  • generate $50,000 in downline investment volume – 4% on level 1, 3% on level 2, 2% on level 3 and 1% on levels 4 to 9
  • generate $500,000 in downline investment volume – 5% on level 1, 3% on level 2, 2% on level 3 and 1% on levels 4 to 11
  • generate $5,000,000 in downline investment volume – 6% on level 1, 3% on level 2, 2% on level 3 and 1% on levels 4 to 13
  • generate $50,000,000 in downline investment volume – 7% on level 1, 4% on level 2, 3% on level 3 and 1% on levels 4 to 16

Joining TechVision

TechVision affiliate membership is free.

Participation in the attached income opportunity however requires a minimum $75 investment.


TechVision promises affiliate investors “guaranteed success”.

The Company’s powerful and constantly growing technical and software and hardware resource, showing incredible performance since 2015, combined with a team of professionals in the field of programming, investment-trading analysis and betting, guarantee profit for each TECHVISION Client.

No evidence of TechVision’s software or hardware resources exist.
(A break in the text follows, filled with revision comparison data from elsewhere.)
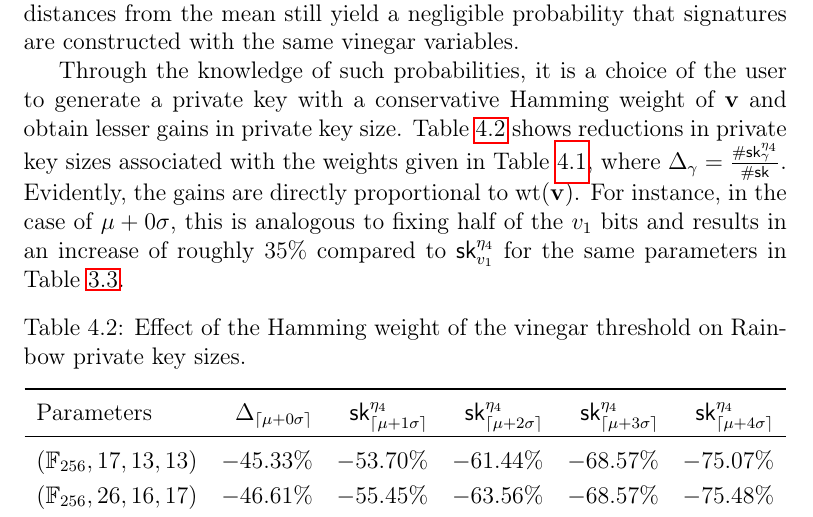
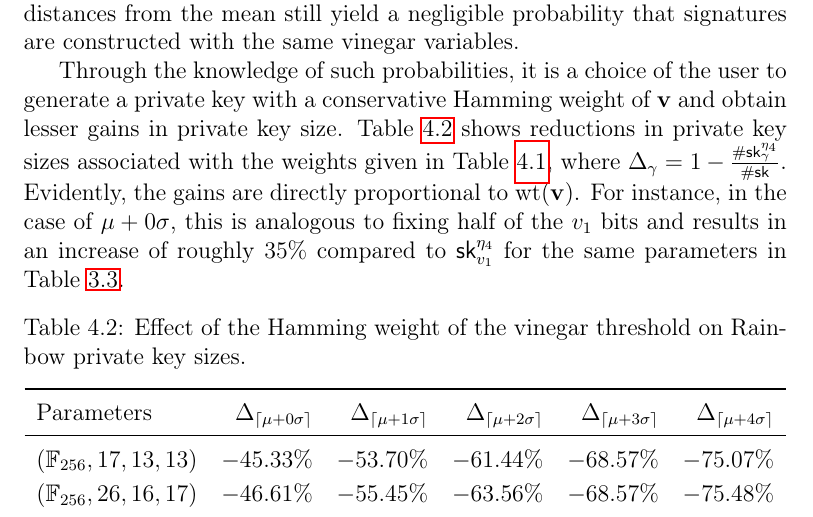
Before and after one commit to zambonin/msc, a LaTeX thesis (main.tex): part of page 64 of 80, cut so that both start at the same text. Compiled offline with pdfLaTeX.

Commit message:
overleaf_to_git: update main.tex from r16213 to r16216

```diff
--- a/main.tex
+++ b/main.tex
@@ -1521,7 +1521,7 @@ It is immediately evident that for lower values of either $q$ or $v_{1}$, in the
 \end{align}
 or roughly three in twenty thousand private keys are reliable targets for attacking, due to a $\mathbf{v}$ with high Hamming weight. On the other hand, for parameters with higher security targets, such as $q = 256$ and $v_{1} = 68$, larger distances from the mean still yield a negligible probability that signatures are constructed with the same vinegar variables.
 
-Through the knowledge of such probabilities, it is a choice of the user to generate a private key with a conservative Hamming weight of $\mathbf{v}$ and obtain lesser gains in private key size. Table~\ref{tab:key-size-std} shows reductions in private key sizes associated with the weights given in Table~\ref{tab:bin-prob}, where $\Delta_{\gamma} = \frac{\#\mathsf{sk}^{\eta_{4}}_{\gamma}}{\#\mathsf{sk}}$. Evidently, the gains are directly proportional to $\text{wt}(\mathbf{v})$. For instance, in the case of $\mu + 0\sigma$, this is analogous to fixing half of the $v_{1}$ bits and results in an increase of roughly $35\%$ compared to $\textsf{sk}^{\eta_{4}}_{v_{1}}$ for the same parameters in Table~\ref{tab:eta-diff}.
+Through the knowledge of such probabilities, it is a choice of the user to generate a private key with a conservative Hamming weight of $\mathbf{v}$ and obtain lesser gains in private key size. Table~\ref{tab:key-size-std} shows reductions in private key sizes associated with the weights given in Table~\ref{tab:bin-prob}, where $\Delta_{\gamma} = 1 - \frac{\#\mathsf{sk}^{\eta_{4}}_{\gamma}}{\#\mathsf{sk}}$. Evidently, the gains are directly proportional to $\text{wt}(\mathbf{v})$. For instance, in the case of $\mu + 0\sigma$, this is analogous to fixing half of the $v_{1}$ bits and results in an increase of roughly $35\%$ compared to $\textsf{sk}^{\eta_{4}}_{v_{1}}$ for the same parameters in Table~\ref{tab:eta-diff}.
 
 \begin{table}[htbp]
   \renewcommand{\arraystretch}{1.2}
@@ -1530,10 +1530,10 @@ Through the knowledge of such probabilities, it is a choice of the user to gener
   \begin{tabular}{l*{5}{r}}
     \toprule
     Parameters & $\Delta_{\ceil{\mu + 0\sigma}}$
-      & $\textsf{sk}^{\eta_{4}}_{\ceil{\mu + 1\sigma}}$
-      & $\textsf{sk}^{\eta_{4}}_{\ceil{\mu + 2\sigma}}$
-      & $\textsf{sk}^{\eta_{4}}_{\ceil{\mu + 3\sigma}}$
-      & $\textsf{sk}^{\eta_{4}}_{\ceil{\mu + 4\sigma}}$ \\
+      & $\Delta_{\ceil{\mu + 1\sigma}}$
+      & $\Delta_{\ceil{\mu + 2\sigma}}$
+      & $\Delta_{\ceil{\mu + 3\sigma}}$
+      & $\Delta_{\ceil{\mu + 4\sigma}}$ \\
     \midrule
     $(\mathbb{F}_{256}, 17, 13, 13)$ & $-45.33\%$ & $-53.70\%$ & $-61.44\%$ & $-68.57\%$ & $-75.07\%$ \\
     $(\mathbb{F}_{256}, 26, 16, 17)$ & $-46.61\%$ & $-55.45\%$ & $-63.56\%$ & $-68.57\%$ & $-75.48\%$ \\
```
Nor is there any evidence of external revenue of any kind being actually used to pay affiliates.

Furthermore TechVision’s business model fails the Ponzi logic test.

If the company’s owners were able to 124% every 20 days, even a modest capital amount compounded would soon explode.

More importantly, why sell access to these incredible returns for just $75?

On top of all this TechVision is committing securities fraud.

TechVision markets a passive investment opportunity, which for regulatory purposes constitutes a securities offering.

Securities in the Netherlands and New Zealand are regulated by the AFM and Securities Commission of New Zealand respectively.

TechVision provides no evidence it has registered with the AFM, Securities Commission of New Zealand or any other securities regulator.

This means that regardless of anything else, TechVision are illegally soliciting investment in every country they operate in.

While the AFM are unlikely to do anything other than issue a warning, and New Zealand are irrelevant as TechVision doesn’t exist there outside of a shell incorporation, the same is not true of their largest investor market.

At the time of publication Alexa estimates the US is the largest source of traffic to TechVision’s website (38%).

Securities in the US are tightly regulated by the SEC. And no, TechVision is not registered with the SEC either.

So why would a clearly European company, pretending to be a New Zealand company and soliciting investment primarily from the US opt to operate illegally?

As it stands the only verifiable source of revenue entering TechVision is new investment.

Using new investment to pay affiliates returns makes TechVision a Ponzi scheme.

As with all MLM Ponzi schemes, once affiliate recruitment dies off so too will new investment.

The math behind Ponzi schemes guarantees that when they collapse, the majority of participants lose money.